===== THE DATA =====
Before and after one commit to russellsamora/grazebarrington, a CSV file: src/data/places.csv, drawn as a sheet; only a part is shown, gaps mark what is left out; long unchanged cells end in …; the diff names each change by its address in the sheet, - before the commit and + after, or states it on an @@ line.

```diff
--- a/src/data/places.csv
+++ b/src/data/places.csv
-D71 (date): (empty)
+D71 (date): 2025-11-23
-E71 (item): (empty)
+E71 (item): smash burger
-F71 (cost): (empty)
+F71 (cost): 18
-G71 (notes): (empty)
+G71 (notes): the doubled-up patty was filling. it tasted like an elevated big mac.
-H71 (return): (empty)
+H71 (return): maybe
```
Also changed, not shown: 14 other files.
=====
===== THE DATA =====
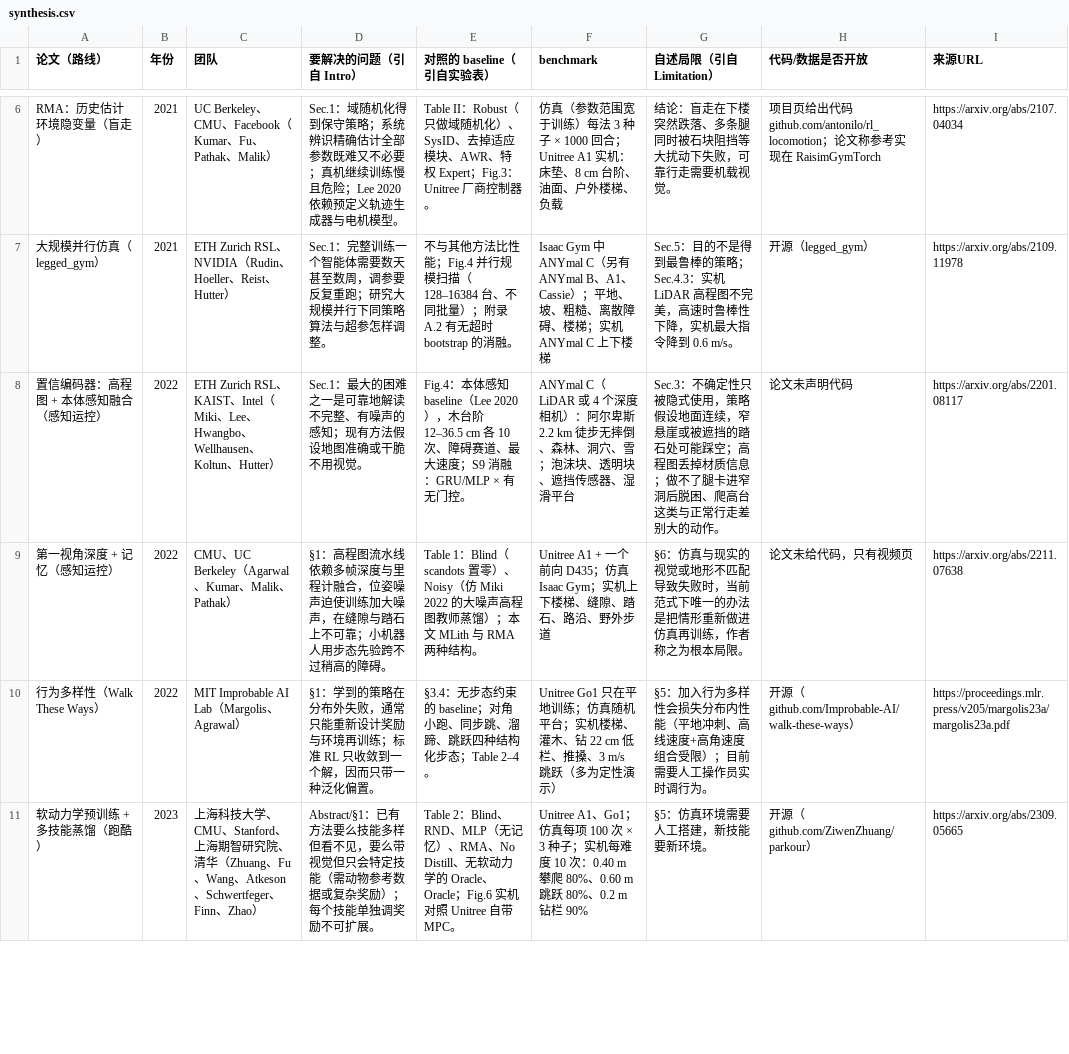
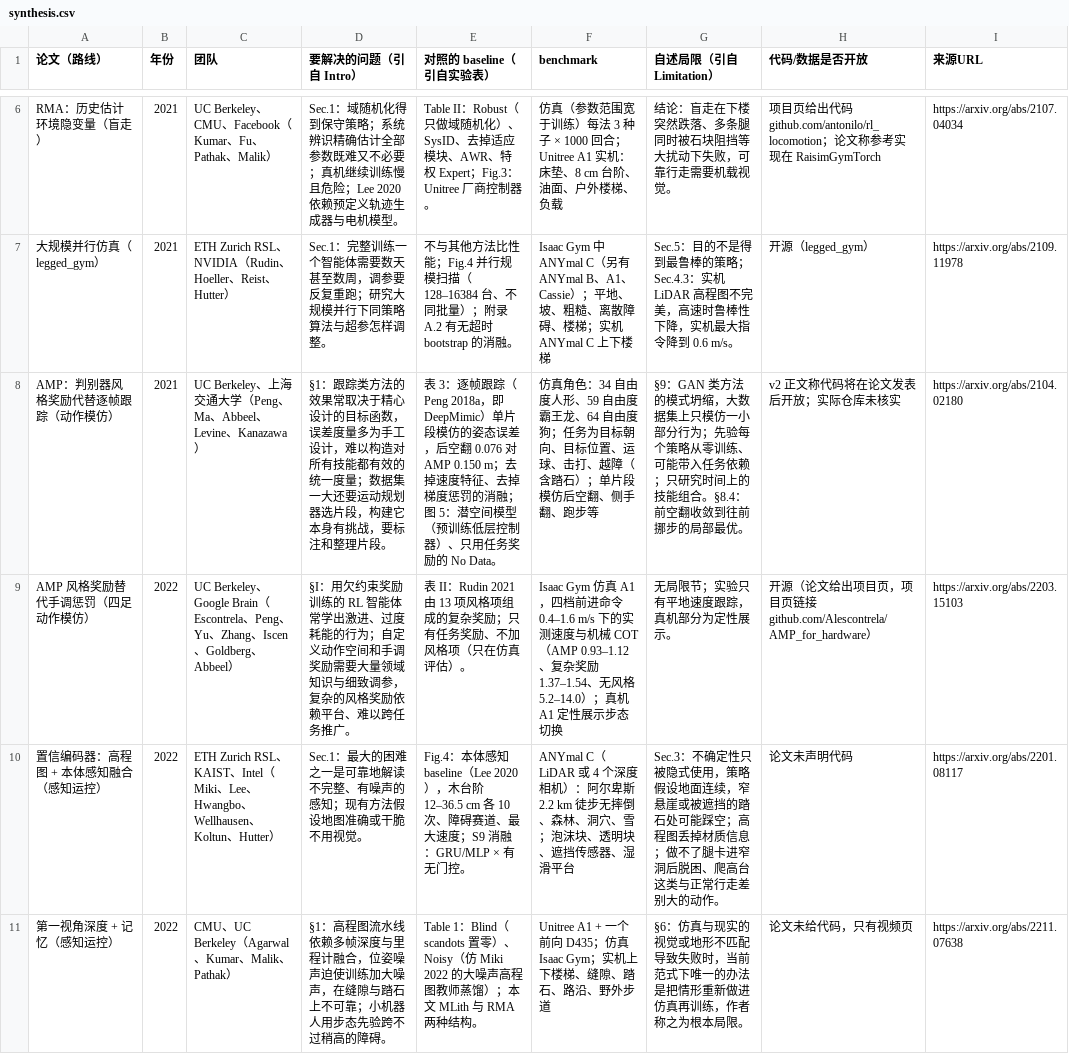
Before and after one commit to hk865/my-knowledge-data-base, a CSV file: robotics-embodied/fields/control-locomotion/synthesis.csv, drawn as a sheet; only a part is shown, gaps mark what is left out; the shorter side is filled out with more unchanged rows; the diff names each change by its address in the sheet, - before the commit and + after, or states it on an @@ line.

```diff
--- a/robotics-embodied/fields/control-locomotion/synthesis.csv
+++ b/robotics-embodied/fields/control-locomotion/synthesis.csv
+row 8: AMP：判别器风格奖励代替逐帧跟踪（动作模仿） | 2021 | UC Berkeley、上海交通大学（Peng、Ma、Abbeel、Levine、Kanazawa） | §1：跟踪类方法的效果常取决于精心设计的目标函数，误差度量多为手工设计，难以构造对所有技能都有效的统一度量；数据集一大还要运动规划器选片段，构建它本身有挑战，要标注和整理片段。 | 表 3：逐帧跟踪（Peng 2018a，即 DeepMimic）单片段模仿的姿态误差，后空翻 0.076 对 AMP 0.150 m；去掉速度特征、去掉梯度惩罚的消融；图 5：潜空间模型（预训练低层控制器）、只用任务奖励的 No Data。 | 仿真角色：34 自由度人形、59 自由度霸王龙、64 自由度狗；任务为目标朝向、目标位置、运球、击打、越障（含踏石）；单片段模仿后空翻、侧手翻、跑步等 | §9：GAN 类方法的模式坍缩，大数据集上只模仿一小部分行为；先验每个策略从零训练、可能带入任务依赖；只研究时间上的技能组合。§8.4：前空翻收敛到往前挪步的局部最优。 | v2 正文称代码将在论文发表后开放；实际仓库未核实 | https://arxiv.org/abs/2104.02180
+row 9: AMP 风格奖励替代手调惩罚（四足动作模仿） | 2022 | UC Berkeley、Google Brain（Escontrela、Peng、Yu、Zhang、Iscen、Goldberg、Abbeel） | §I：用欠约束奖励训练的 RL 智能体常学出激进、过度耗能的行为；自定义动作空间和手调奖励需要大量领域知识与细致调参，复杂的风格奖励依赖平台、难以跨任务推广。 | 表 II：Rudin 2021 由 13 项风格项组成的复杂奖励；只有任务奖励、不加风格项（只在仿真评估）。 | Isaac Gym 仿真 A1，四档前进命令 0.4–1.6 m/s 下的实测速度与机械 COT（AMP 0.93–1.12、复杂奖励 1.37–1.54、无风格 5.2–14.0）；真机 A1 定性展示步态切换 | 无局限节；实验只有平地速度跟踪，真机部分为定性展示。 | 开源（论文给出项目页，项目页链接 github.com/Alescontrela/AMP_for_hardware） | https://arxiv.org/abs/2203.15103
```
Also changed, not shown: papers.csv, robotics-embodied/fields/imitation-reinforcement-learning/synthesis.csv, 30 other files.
=====
* _WHAT TO WORK ON_:
List each line of the records that holds the string "empty".

* _PROBLEM SOLUTION_:
-D71 (date): (empty)
-E71 (item): (empty)
-F71 (cost): (empty)
-G71 (notes): (empty)
-H71 (return): (empty)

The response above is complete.